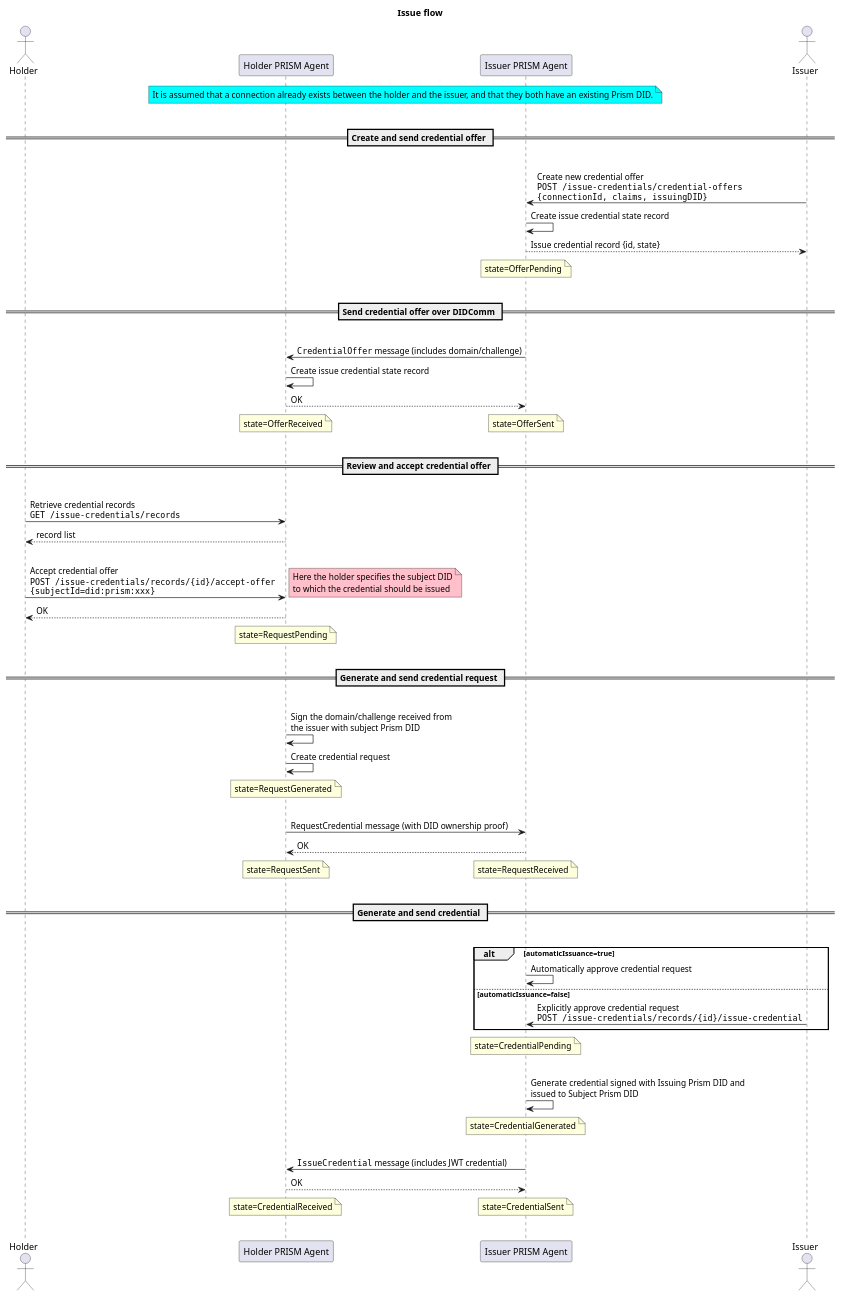
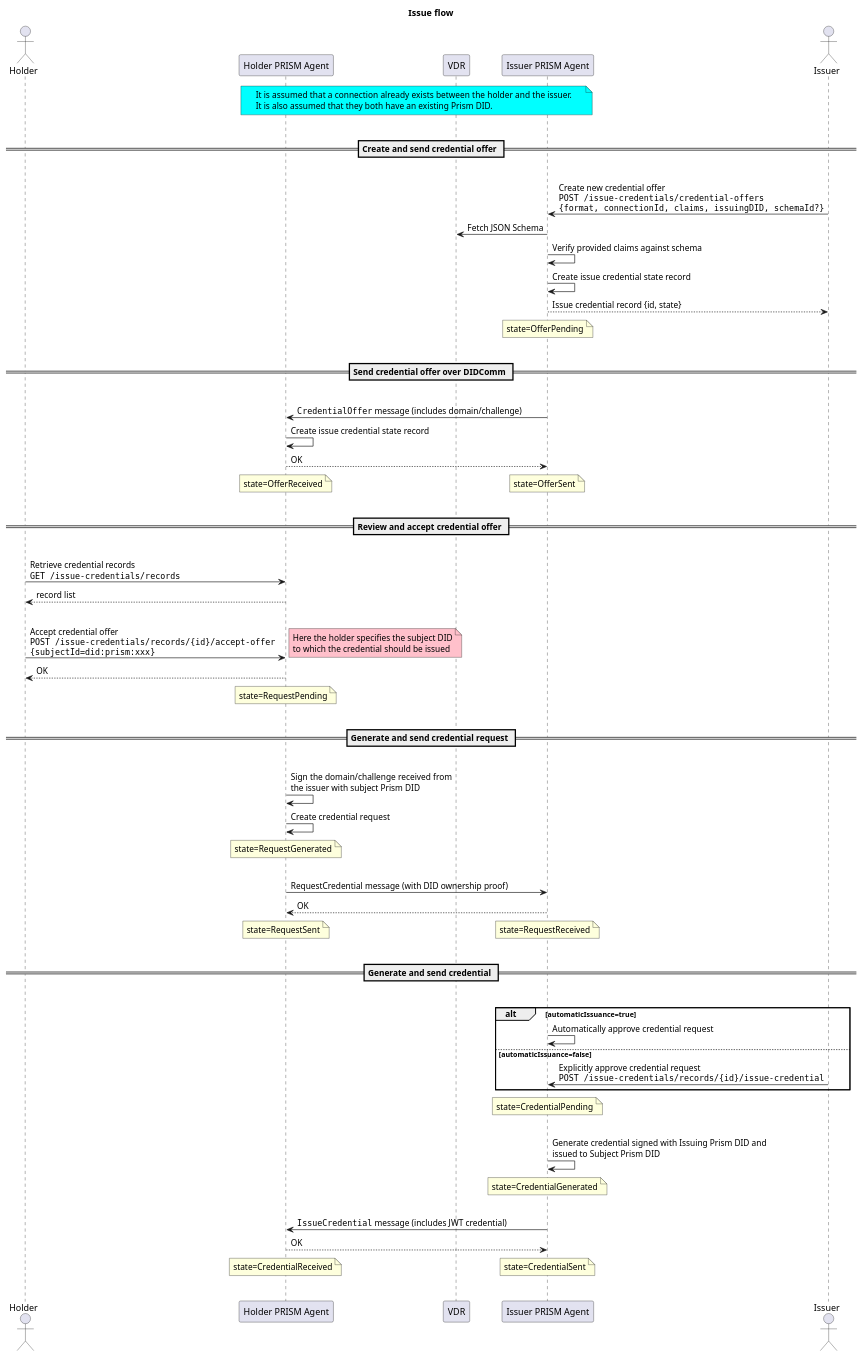
One commit to hyperledger/identus-cloud-agent changed the diagram in docs/docusaurus/credentials/issue-flow.puml. Above: the diagram before and after it, drawn with PlantUML. The commit also changed 4 other files, not shown here.

Commit message:
docs: add AnonCreds samples to the issue tutorial + sequence diagram

```diff
--- a/docs/docusaurus/credentials/issue-flow.puml
+++ b/docs/docusaurus/credentials/issue-flow.puml
@@ -1,70 +1,74 @@
 @startuml
 title Issue flow
 
 actor Holder as holder
 participant "Holder PRISM Agent" as holderAgent
+participant VDR
 participant "Issuer PRISM Agent" as issuerAgent
 actor Issuer as issuer
 
 note over holderAgent, issuerAgent #aqua
-    It is assumed that a connection already exists between the holder and the issuer, and that they both have an existing Prism DID.
+    It is assumed that a connection already exists between the holder and the issuer.
+    It is also assumed that they both have an existing Prism DID.
 end note
 |||
 == Create and send credential offer ==
 |||
-issuer -> issuerAgent: Create new credential offer\n""POST /issue-credentials/credential-offers""\n""{connectionId, claims, issuingDID}""
+issuer -> issuerAgent: Create new credential offer\n""POST /issue-credentials/credential-offers""\n""{format, connectionId, claims, issuingDID, schemaId?}""
+issuerAgent -> VDR: Fetch JSON Schema
+issuerAgent -> issuerAgent: Verify provided claims against schema
 issuerAgent -> issuerAgent: Create issue credential state record
 issuerAgent --> issuer: Issue credential record {id, state}
 note over issuerAgent: state=OfferPending
 |||
 
 == Send credential offer over DIDComm ==
 |||
 issuerAgent -> holderAgent: ""CredentialOffer"" message (includes domain/challenge)
 holderAgent -> holderAgent: Create issue credential state record
 holderAgent --> issuerAgent: OK
 note over holderAgent: state=OfferReceived
 / note over issuerAgent: state=OfferSent
 |||
 
 == Review and accept credential offer ==
 |||
 holder -> holderAgent: Retrieve credential records\n""GET /issue-credentials/records""
 holderAgent --> holder: record list
 |||
 holder -> holderAgent: Accept credential offer\n""POST /issue-credentials/records/{id}/accept-offer""\n""{subjectId=did:prism:xxx}""
 note right #pink: Here the holder specifies the subject DID\nto which the credential should be issued
 holderAgent --> holder: OK
 note over holderAgent: state=RequestPending
 |||
 
 == Generate and send credential request ==
 |||
 holderAgent -> holderAgent: Sign the domain/challenge received from\nthe issuer with subject Prism DID
 holderAgent -> holderAgent: Create credential request
 note over holderAgent: state=RequestGenerated
 |||
 holderAgent -> issuerAgent: RequestCredential message (with DID ownership proof)
 issuerAgent --> holderAgent: OK
 note over holderAgent: state=RequestSent
 / note over issuerAgent: state=RequestReceived
 |||
 
 == Generate and send credential ==
 |||
 alt automaticIssuance=true
 issuerAgent -> issuerAgent: Automatically approve credential request
 else automaticIssuance=false
 issuer -> issuerAgent: Explicitly approve credential request\n""POST /issue-credentials/records/{id}/issue-credential""
 end
 note over issuerAgent: state=CredentialPending
 |||
 issuerAgent -> issuerAgent: Generate credential signed with Issuing Prism DID and\nissued to Subject Prism DID
 note over issuerAgent: state=CredentialGenerated
 |||
 issuerAgent -> holderAgent: ""IssueCredential"" message (includes JWT credential)
 holderAgent --> issuerAgent: OK
 note over issuerAgent: state=CredentialSent
 / note over holderAgent: state=CredentialReceived
 |||
 @enduml
```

------

Output the records above in their entirety and exactly, leaving out all images.

**Problem solution:**
One commit to hyperledger/identus-cloud-agent changed the diagram in docs/docusaurus/credentials/issue-flow.puml. Above: the diagram before and after it, drawn with PlantUML. The commit also changed 4 other files, not shown here.

Commit message:
docs: add AnonCreds samples to the issue tutorial + sequence diagram

```diff
--- a/docs/docusaurus/credentials/issue-flow.puml
+++ b/docs/docusaurus/credentials/issue-flow.puml
@@ -1,70 +1,74 @@
 @startuml
 title Issue flow
 
 actor Holder as holder
 participant "Holder PRISM Agent" as holderAgent
+participant VDR
 participant "Issuer PRISM Agent" as issuerAgent
 actor Issuer as issuer
 
 note over holderAgent, issuerAgent #aqua
-    It is assumed that a connection already exists between the holder and the issuer, and that they both have an existing Prism DID.
+    It is assumed that a connection already exists between the holder and the issuer.
+    It is also assumed that they both have an existing Prism DID.
 end note
 |||
 == Create and send credential offer ==
 |||
-issuer -> issuerAgent: Create new credential offer\n""POST /issue-credentials/credential-offers""\n""{connectionId, claims, issuingDID}""
+issuer -> issuerAgent: Create new credential offer\n""POST /issue-credentials/credential-offers""\n""{format, connectionId, claims, issuingDID, schemaId?}""
+issuerAgent -> VDR: Fetch JSON Schema
+issuerAgent -> issuerAgent: Verify provided claims against schema
 issuerAgent -> issuerAgent: Create issue credential state record
 issuerAgent --> issuer: Issue credential record {id, state}
 note over issuerAgent: state=OfferPending
 |||
 
 == Send credential offer over DIDComm ==
 |||
 issuerAgent -> holderAgent: ""CredentialOffer"" message (includes domain/challenge)
 holderAgent -> holderAgent: Create issue credential state record
 holderAgent --> issuerAgent: OK
 note over holderAgent: state=OfferReceived
 / note over issuerAgent: state=OfferSent
 |||
 
 == Review and accept credential offer ==
 |||
 holder -> holderAgent: Retrieve credential records\n""GET /issue-credentials/records""
 holderAgent --> holder: record list
 |||
 holder -> holderAgent: Accept credential offer\n""POST /issue-credentials/records/{id}/accept-offer""\n""{subjectId=did:prism:xxx}""
 note right #pink: Here the holder specifies the subject DID\nto which the credential should be issued
 holderAgent --> holder: OK
 note over holderAgent: state=RequestPending
 |||
 
 == Generate and send credential request ==
 |||
 holderAgent -> holderAgent: Sign the domain/challenge received from\nthe issuer with subject Prism DID
 holderAgent -> holderAgent: Create credential request
 note over holderAgent: state=RequestGenerated
 |||
 holderAgent -> issuerAgent: RequestCredential message (with DID ownership proof)
 issuerAgent --> holderAgent: OK
 note over holderAgent: state=RequestSent
 / note over issuerAgent: state=RequestReceived
 |||
 
 == Generate and send credential ==
 |||
 alt automaticIssuance=true
 issuerAgent -> issuerAgent: Automatically approve credential request
 else automaticIssuance=false
 issuer -> issuerAgent: Explicitly approve credential request\n""POST /issue-credentials/records/{id}/issue-credential""
 end
 note over issuerAgent: state=CredentialPending
 |||
 issuerAgent -> issuerAgent: Generate credential signed with Issuing Prism DID and\nissued to Subject Prism DID
 note over issuerAgent: state=CredentialGenerated
 |||
 issuerAgent -> holderAgent: ""IssueCredential"" message (includes JWT credential)
 holderAgent --> issuerAgent: OK
 note over issuerAgent: state=CredentialSent
 / note over holderAgent: state=CredentialReceived
 |||
 @enduml
```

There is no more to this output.